Lead faculty project mentors in both programs can utilize up to $500 in discretionary funds. These funds are not tracked by the Office of Creative Inquiry, and faculty may use them as they choose. However, the intention of these funds is to help disseminate the work of the project (through conference registration fees and the like) and/or to supplement (or in some cases support) project expense budgets.  **NOTE:  These funds are subject to adjustment or change if unexpected budgetary constraints arise**

Project expense budgets (for needed equipment, supplies, reagents, resources, etc.) will be considered as requested.

Student Selection
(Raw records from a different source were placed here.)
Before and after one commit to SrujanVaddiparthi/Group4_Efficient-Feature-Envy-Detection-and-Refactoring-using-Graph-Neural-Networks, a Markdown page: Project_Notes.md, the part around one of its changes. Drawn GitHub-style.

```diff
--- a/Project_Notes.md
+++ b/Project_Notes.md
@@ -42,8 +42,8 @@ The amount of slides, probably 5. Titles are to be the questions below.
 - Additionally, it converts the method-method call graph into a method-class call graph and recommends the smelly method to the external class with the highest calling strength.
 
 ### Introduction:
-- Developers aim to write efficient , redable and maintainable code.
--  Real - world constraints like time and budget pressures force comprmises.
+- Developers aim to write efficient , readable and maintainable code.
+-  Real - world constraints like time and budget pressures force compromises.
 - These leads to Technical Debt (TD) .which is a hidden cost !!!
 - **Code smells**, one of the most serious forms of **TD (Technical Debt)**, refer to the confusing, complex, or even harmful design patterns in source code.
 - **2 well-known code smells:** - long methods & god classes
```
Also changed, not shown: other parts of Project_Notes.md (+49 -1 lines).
Applications are open from March 25th through April 5th for both Mountaintop and Data for Impact programs. The same application is used for both MTSE and D4I programs. The application form includes a list of available projects, and students will be asked to rank their 1st, 2nd, and 3rd choice of projects (one 3rd-choice option will be “any”). After applications close, faculty project mentors will be given a list of student applicants who indicated an interest in their project in the application process, and will contact those students for an interview. The Office of Creative Inquiry will not select students for specific projects; those decisions are entirely at the discretion of the faculty lead mentor(s). Faculty mentors should inform the Office of Creative Inquiry of their student selections no later than Friday, April 23rd and students should be informed by the end of April 2021 of their selection.

Faculty lead mentors are welcome and encouraged to recruit students for their own projects. Those students will need to fill out an application form to the program, but will be automatically accepted based on faculty recommendation / request.
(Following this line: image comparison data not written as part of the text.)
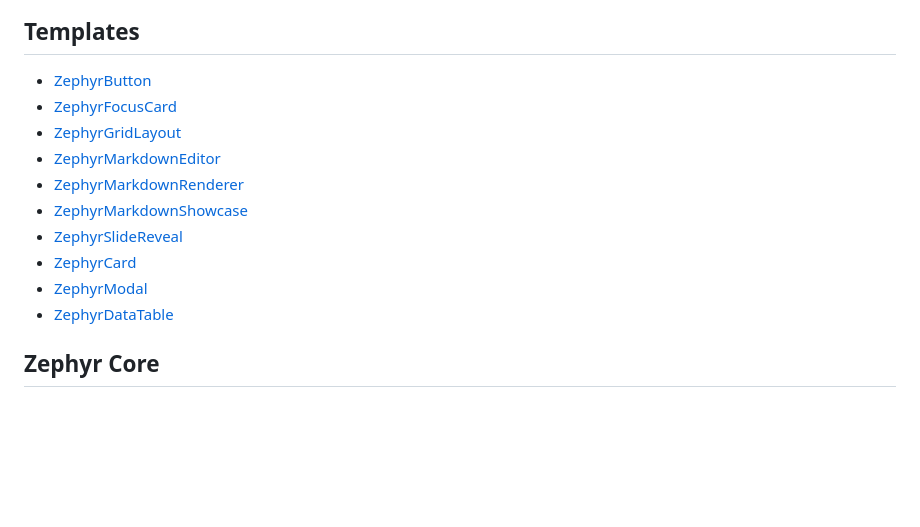
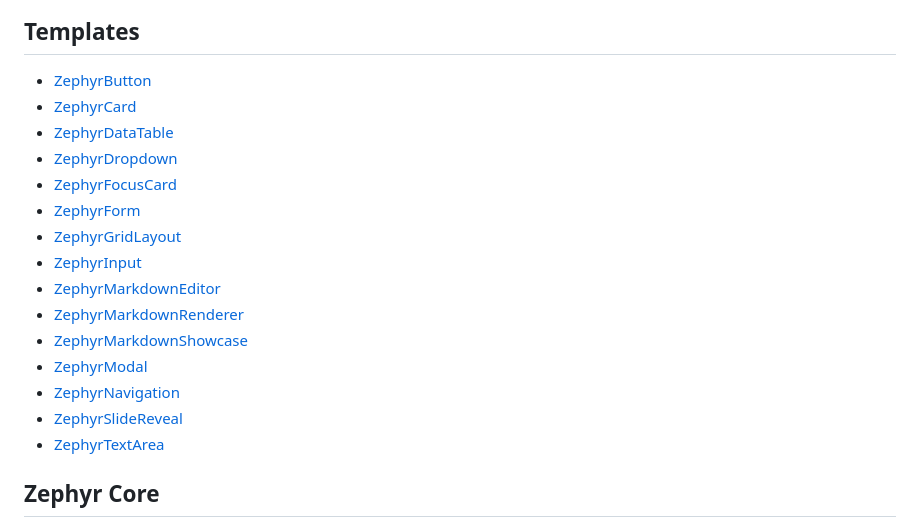
Before and after one commit to RPDevJesco/DynamicZephyrJS, a Markdown page: README.md, the part around the change. Drawn GitHub-style; blank space fills up the shorter version.

Commit message:
Updated the Readme.md file to have all the currently created templates's documentation links.

```diff
--- a/README.md
+++ b/README.md
@@ -241,15 +241,20 @@ This project has additional documentation available in the following sections:
 
 ## Templates
 - [ZephyrButton](Documentation/templates/ZephyrButton.md)
+- [ZephyrCard](Documentation/templates/ZephyrCard.md)
+- [ZephyrDataTable](Documentation/templates/ZephyrDataTable.md)
+- [ZephyrDropdown](Documentation/templates/ZephyrDropdown.md)
 - [ZephyrFocusCard](Documentation/templates/ZephyrFocusCard.md)
+- [ZephyrForm](Documentation/templates/ZephyrForm.md)
 - [ZephyrGridLayout](Documentation/templates/ZephyrGridLayout.md)
+- [ZephyrInput](Documentation/templates/ZephyrInput.md)
 - [ZephyrMarkdownEditor](Documentation/templates/ZephyrMarkdownEditor.md)
 - [ZephyrMarkdownRenderer](Documentation/templates/ZephyrMarkdownRenderer.md)
 - [ZephyrMarkdownShowcase](Documentation/templates/ZephyrMarkdownShowcase.md)
+- [ZephyrModal](Documentation/templates/ZephyrModal.md)
+- [ZephyrNavigation](Documentation/templates/ZephyrNavigation.md)
 - [ZephyrSlideReveal](Documentation/templates/ZephyrSlideReveal.md)
-- [ZephyrCard](Documentation/templates/ZephyrCard.md)
-- [ZephyrModal](Documentation/templates/ZephyrModal.md)
-- [ZephyrDataTable](Documentation/templates/ZephyrDataTable.md)
+- [ZephyrTextArea](Documentation/templates/ZephyrTextArea.md)
 
 ## Zephyr Core
 - [CPPTOKENS](Documentation/zephyrcore/CPPTOKENS.md)
```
Program Resources

Both MTSE and D4I will offer developmental, informational, and practical workshops and activities, as well as an array of guest “Innovators in Residence,” many of whom will offer guest lectures and/or meet with individual teams who could benefit from their expertise. Fellows are expected to attend these; Associates are strongly encouraged. Students in both programs will be asked to regularly present on their progress in formal and informal settings, to other program participants and external audiences (through a Summer Expo). 

Faculty Mentor Expectations

The expectations for faculty mentors: faculty are not expected to “teach” as part of these programs. Projects proposed should have direct relevance to the faculty mentor’s research agenda and/or impact agenda. The most successful MTSE and D4I students are those who demonstrate self-efficacy, an execution-focused mindset, strong teamwork skills, openness to learning new skill sets and mindsets, and a comfort level with open-ended questions and problems. The primary roles of the faculty mentor are to provide advice, resources, and guidance syncing up with the team on a regular basis (at least weekly) to monitor progress. 

Students: What’s in it for me?

  • Develop / strengthen skill sets in data science, analysis and visualization: a growing field for all disciplines that opens new career pathways;

  • Experience working with interdisciplinary teams and driving research forward collaboratively with student, faculty, and external partners;

  • Opportunities to work collaboratively with other self-selected, motivated students from across the university on ambitious data-centric projects;

  • Applying principles of data science to high-impact, real-world projects / applying knowledge to practical execution;
  • Learning fast, learning big, learning to fail and reiterate, and learning on the go;

  • Prepare your resume to join faculty research endeavors, pursue your own ideas for new ventures, and qualify for new internship and career opportunities.

Data for Impact Summer Institute 2020
The Data for Impact Summer Institute debuted this past summer. Eighty-six students participated in 15 different projects this year. Programs and Faculty mentors are listed below.

Data for Impact Summer Institute 2020 Projects (Click the image for additional information)